**Instructions to follow:** What are the lines, written out exactly, from the one containing "DBFile --> Crash" to the end of the entries below? Include both ends and nothing more.

(Material for this task begins)

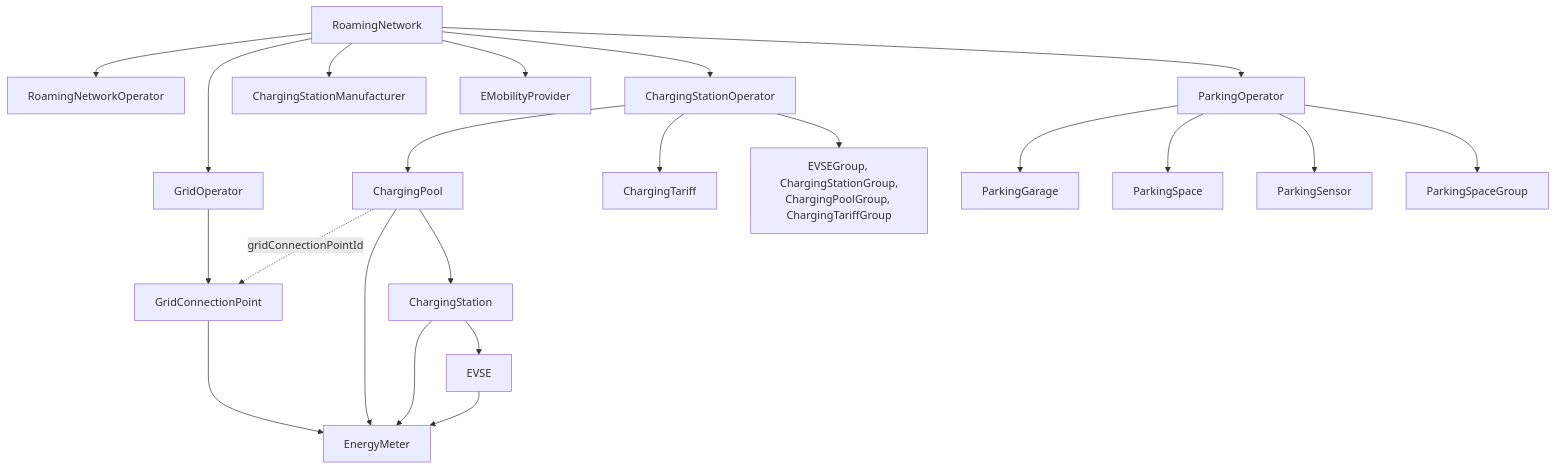
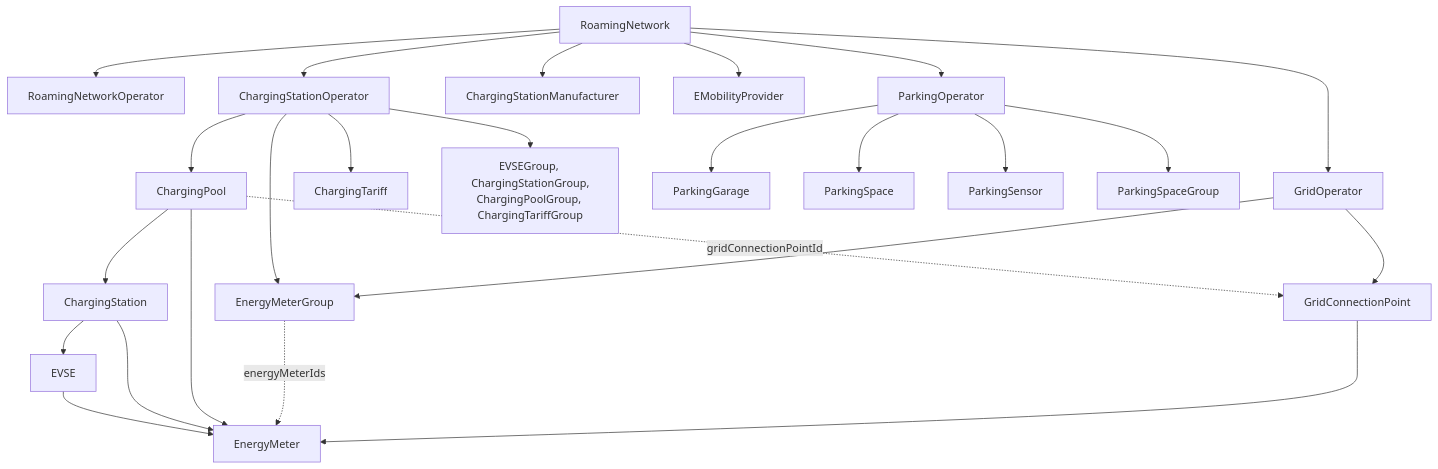
Before and after one commit to OpenChargingCloud/WWCP_POI: the diagram in docs/README.md, drawn with Mermaid. The commit also changed other lines of this file and 27 other files, not shown here.

````diff
--- a/docs/README.md
+++ b/docs/README.md
@@ -13,24 +13,27 @@
 ```mermaid
 flowchart TD
     RoamingNetwork --> RoamingNetworkOperator
     RoamingNetwork --> ChargingStationOperator
     RoamingNetwork --> ChargingStationManufacturer
     RoamingNetwork --> EMobilityProvider
     RoamingNetwork --> GridOperator
     RoamingNetwork --> ParkingOperator
     GridOperator --> GridConnectionPoint
     GridConnectionPoint --> EnergyMeter
+    GridOperator --> EnergyMeterGroup
+    ChargingStationOperator --> EnergyMeterGroup
+    EnergyMeterGroup -. energyMeterIds .-> EnergyMeter
     ChargingPool -. gridConnectionPointId .-> GridConnectionPoint
     ChargingStationOperator --> ChargingPool
     ChargingStationOperator --> ChargingTariff
     ChargingStationOperator --> Groups["EVSEGroup, ChargingStationGroup,<br/>ChargingPoolGroup, ChargingTariffGroup"]
     ChargingPool --> ChargingStation
     ChargingStation --> EVSE
     ChargingPool --> EnergyMeter
     ChargingStation --> EnergyMeter
     EVSE --> EnergyMeter
     ParkingOperator --> ParkingGarage
     ParkingOperator --> ParkingSpace
     ParkingOperator --> ParkingSensor
     ParkingOperator --> ParkingSpaceGroup
 ```
````
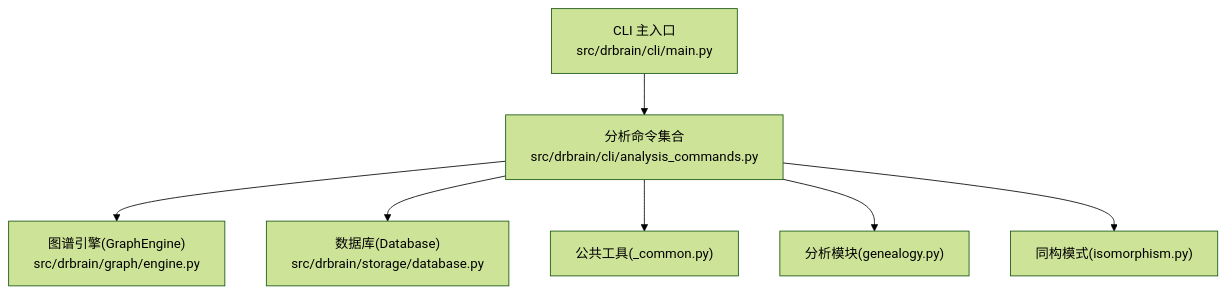
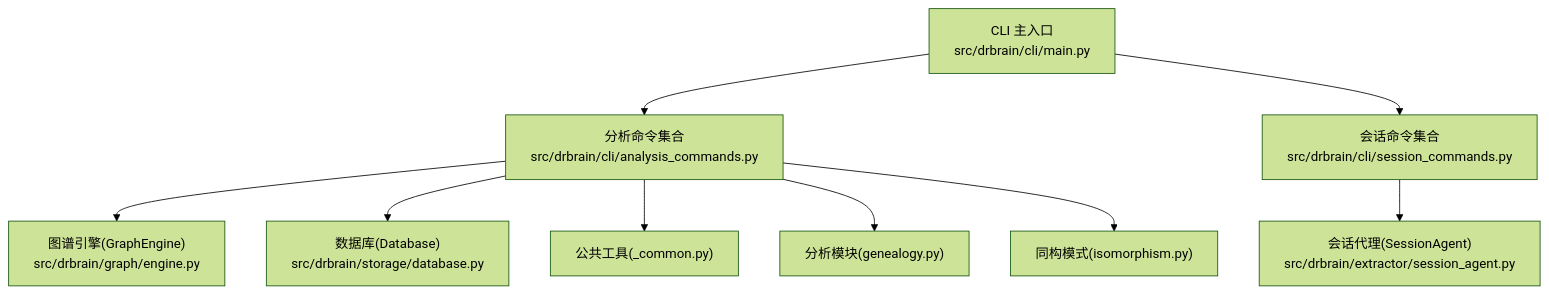
One commit to UynajGI/drbrain changed the first of 4 diagrams in .qoder/repowiki/zh/content/CLI 命令参考/分析探索命令.md. Above: the diagram before and after it, drawn with Mermaid (forest theme). The commit also changed other lines of this file and 7 other files, not shown here.

First line of the commit message:
docs: 同步 Session Agent 集成到文档和记忆

````diff
--- a/.qoder/repowiki/zh/content/CLI 命令参考/分析探索命令.md
+++ b/.qoder/repowiki/zh/content/CLI 命令参考/分析探索命令.md
@@ -52,9 +57,11 @@
 ```mermaid
 graph TB
 A["CLI 主入口<br/>src/drbrain/cli/main.py"] --> B["分析命令集合<br/>src/drbrain/cli/analysis_commands.py"]
+A --> S["会话命令集合<br/>src/drbrain/cli/session_commands.py"]
 B --> C["图谱引擎(GraphEngine)<br/>src/drbrain/graph/engine.py"]
 B --> D["数据库(Database)<br/>src/drbrain/storage/database.py"]
 B --> E["公共工具(_common.py)"]
 B --> F["分析模块(genealogy.py)"]
 B --> G["同构模式(isomorphism.py)"]
+S --> SA["会话代理(SessionAgent)<br/>src/drbrain/extractor/session_agent.py"]
 ```
````
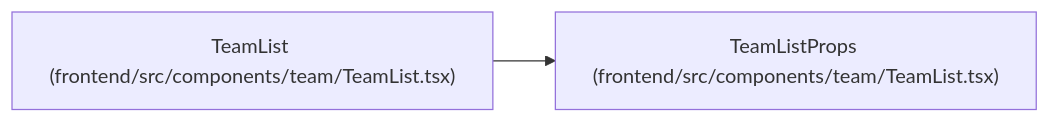
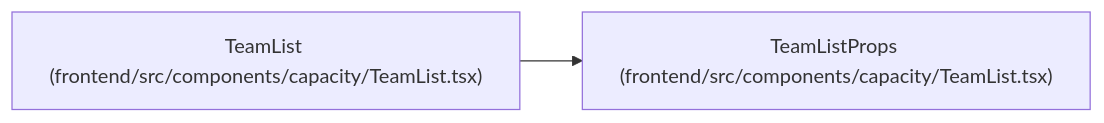
Before and after one commit to Denissvgn/WorkChord: the diagram in docs/llm_wiki/entities/TeamListProps.md, drawn with Mermaid. The commit also changed other lines of this file and 2373 other files, not shown here.

````diff
--- a/docs/llm_wiki/entities/TeamListProps.md
+++ b/docs/llm_wiki/entities/TeamListProps.md
@@ -26,8 +27,8 @@
 ```mermaid
 flowchart LR
-    n0["TeamListProps (frontend/src/components/team/TeamList.tsx)"]
-    n1["TeamList (frontend/src/components/team/TeamList.tsx)"]
+    n0["TeamListProps (frontend/src/components/capacity/TeamList.tsx)"]
+    n1["TeamList (frontend/src/components/capacity/TeamList.tsx)"]
     n1 --> n0
     click n0 "../modules/TeamList.md"
     click n1 "../modules/TeamList.md"
 ```
````
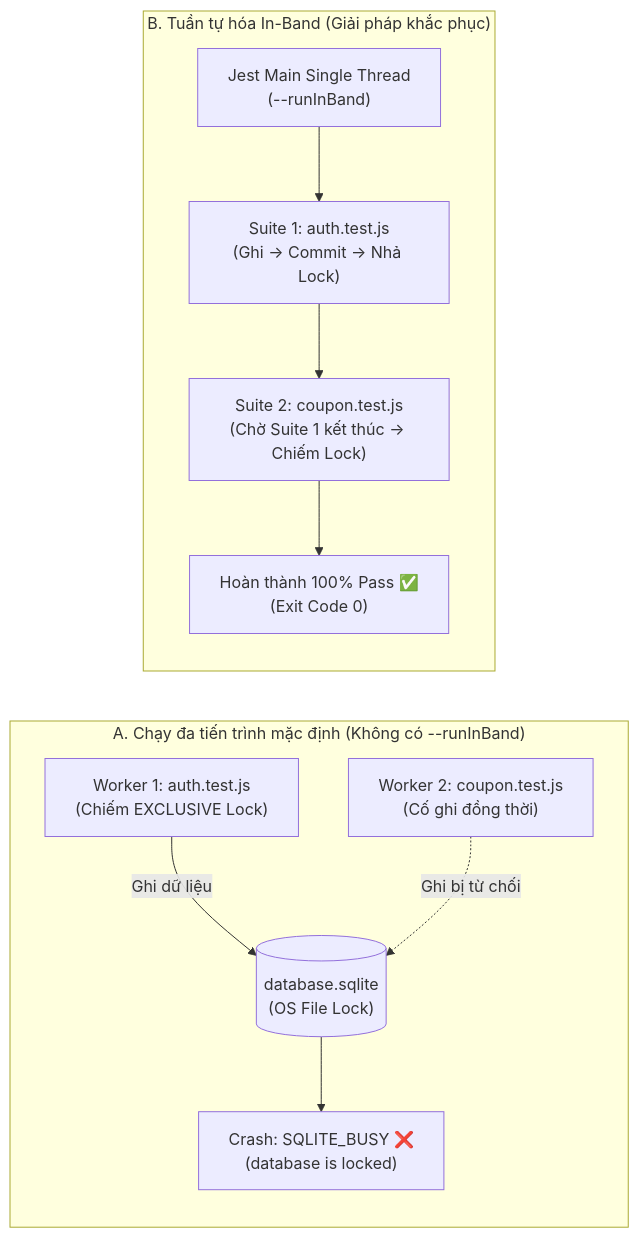
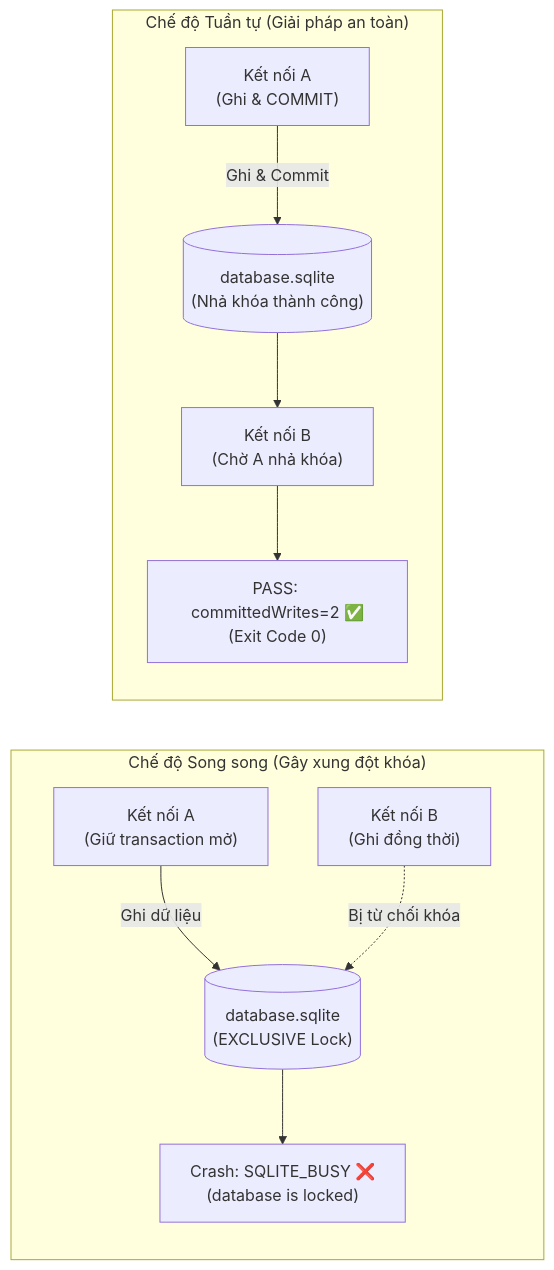
Before and after one commit to SoftwareTesting-Group13/eshop-sut-seminar: the third of 3 diagrams in docs/Report.md, drawn with Mermaid. The commit also changed other lines of this file and 9 other files, not shown here.

````diff
--- a/docs/Report.md
+++ b/docs/Report.md
@@ -409,24 +430,24 @@
 ```mermaid
 flowchart LR
-    subgraph MultiWorkerPool ["A. Chạy đa tiến trình mặc định (Không có --runInBand)"]
-        W1["Worker 1: auth.test.js<br/>(Chiếm EXCLUSIVE Lock)"]
-        W2["Worker 2: coupon.test.js<br/>(Cố ghi đồng thời)"]
-        DBFile[("database.sqlite<br/>(OS File Lock)")]
+    subgraph ParallelContention ["Chế độ Song song (Gây xung đột khóa)"]
+        ConnA1["Kết nối A<br/>(Giữ transaction mở)"]
+        ConnB1["Kết nối B<br/>(Ghi đồng thời)"]
+        DB1[("database.sqlite<br/>(EXCLUSIVE Lock)")]
         Crash["Crash: SQLITE_BUSY ❌<br/>(database is locked)"]
 
-        W1 -->|Ghi dữ liệu| DBFile
-        W2 -.->|Ghi bị từ chối| DBFile
-        DBFile --> Crash
+        ConnA1 -->|Ghi dữ liệu| DB1
+        ConnB1 -.->|Bị từ chối khóa| DB1
+        DB1 --> Crash
     end
 
-    subgraph SingleThreadInBand ["B. Tuần tự hóa In-Band (Giải pháp khắc phục)"]
-        MainProcess["Jest Main Single Thread<br/>(--runInBand)"]
-        Suite1["Suite 1: auth.test.js<br/>(Ghi -> Commit -> Nhả Lock)"]
-        Suite2["Suite 2: coupon.test.js<br/>(Chờ Suite 1 kết thúc -> Chiếm Lock)"]
-        PassClean["Hoàn thành 100% Pass ✅<br/>(Exit Code 0)"]
+    subgraph SerialExecution ["Chế độ Tuần tự (Giải pháp an toàn)"]
+        ConnA2["Kết nối A<br/>(Ghi & COMMIT)"]
+        ConnB2["Kết nối B<br/>(Chờ A nhả khóa)"]
+        DB2[("database.sqlite<br/>(Nhả khóa thành công)")]
+        Success["PASS: committedWrites=2 ✅<br/>(Exit Code 0)"]
 
-        MainProcess --> Suite1
-        Suite1 --> Suite2
-        Suite2 --> PassClean
+        ConnA2 -->|Ghi & Commit| DB2
+        DB2 --> ConnB2
+        ConnB2 --> Success
     end
 ```
````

(Material for this task ends)

**Reply to the exercise:**
-        DBFile --> Crash
+        ConnA1 -->|Ghi dữ liệu| DB1
+        ConnB1 -.->|Bị từ chối khóa| DB1
+        DB1 --> Crash
     end
 
-    subgraph SingleThreadInBand ["B. Tuần tự hóa In-Band (Giải pháp khắc phục)"]
-        MainProcess["Jest Main Single Thread<br/>(--runInBand)"]
-        Suite1["Suite 1: auth.test.js<br/>(Ghi -> Commit -> Nhả Lock)"]
-        Suite2["Suite 2: coupon.test.js<br/>(Chờ Suite 1 kết thúc -> Chiếm Lock)"]
-        PassClean["Hoàn thành 100% Pass ✅<br/>(Exit Code 0)"]
+    subgraph SerialExecution ["Chế độ Tuần tự (Giải pháp an toàn)"]
+        ConnA2["Kết nối A<br/>(Ghi & COMMIT)"]
+        ConnB2["Kết nối B<br/>(Chờ A nhả khóa)"]
+        DB2[("database.sqlite<br/>(Nhả khóa thành công)")]
+        Success["PASS: committedWrites=2 ✅<br/>(Exit Code 0)"]
 
-        MainProcess --> Suite1
-        Suite1 --> Suite2
-        Suite2 --> PassClean
+        ConnA2 -->|Ghi & Commit| DB2
+        DB2 --> ConnB2
+        ConnB2 --> Success
     end
 ```
````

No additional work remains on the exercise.